“In my defense …”
How many times have you started a sentence this way? Were you in the middle of an argument? Maybe you were trying to prove a point. Maybe you felt the need to justify or explain your point of view.
There’s a loaded assumption in using the word defense that something needs to be defended. Defense implies, and expects, a resistance to and fortification against a perceived threat.
What are you defending … and why?
Are we defending a point of view, an argument or an idea? Are we rising to the defense of an opinion? Of course we are. But …
It’s not simply a point of view or an opinion is it?
It’s MY opinion. OUR point of view.
In MY defense implies we are not only defending what we say but who we are. The sense of ownership we have over our ideas and opinions lead us down a slippery slope of continually defining and defending who we are by the opinions we hold and the ideas we generate. While I won’t argue that these may in fact be important parts of our more holistic identity, the danger here comes when we hold so tightly to these opinions and ideas as possessions that we resist and outright repel change.

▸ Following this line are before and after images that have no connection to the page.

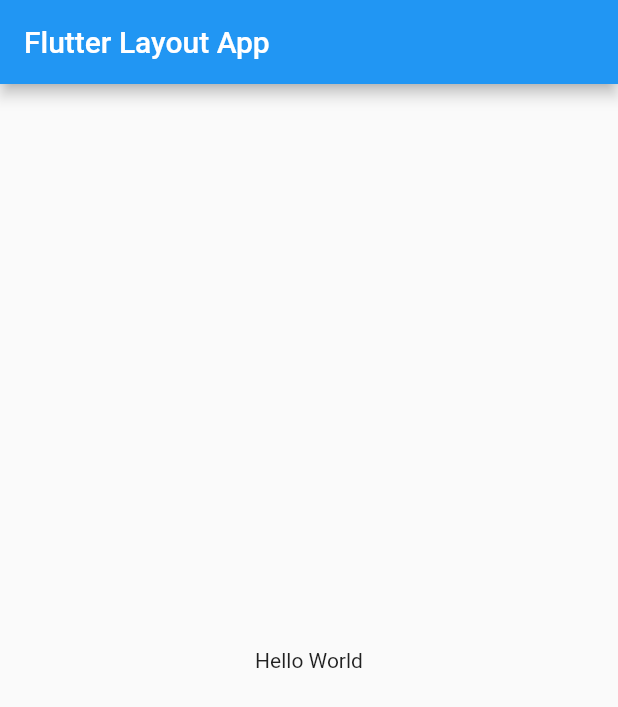
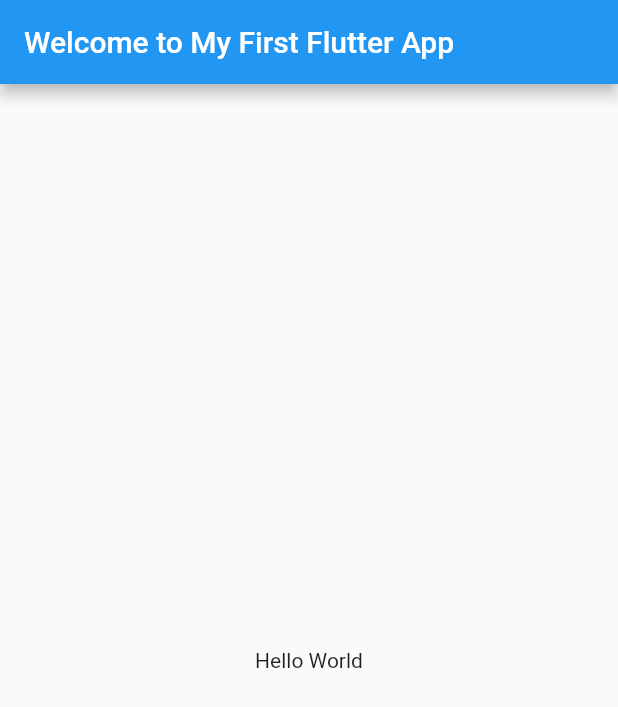
Before and after one commit to Fatanaminullah/mobile-programming-flutter, a Flutter app: the screen it shows after launch, on a phone screen of 412 x 824 dp. Shown: the top 707 px of the screen. Run offline on Flutter 3.47's test engine with Material 2 defaults, Android fonts, the phone set to English and light mode, and no system bars.

Commit message:
change main title

```diff
--- a/lib/main.dart
+++ b/lib/main.dart
@@ -6,10 +6,10 @@ class MyApp extends StatelessWidget {
   @override
   Widget build(BuildContext context) {
     return MaterialApp(
-      title: 'Flutter Layout App',
+      title: 'Welcome to My First Flutter App',
       home: Scaffold(
         appBar: AppBar(
-          title: const Text('Flutter Layout App'),
+          title: const Text('Welcome to My First Flutter App'),
         ),
         body: const Center(
           child: Text('Hello World'),
@@ -17,5 +17,4 @@ class MyApp extends StatelessWidget {
       ),
     );
   }
-
 }
```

We hoard and safeguard knowledge much like any other possession, equating more knowledge with more status and more power. Are we, then, defending our own fluctuating sense of identity against the inevitable tide of change? Why does this happen? Should it?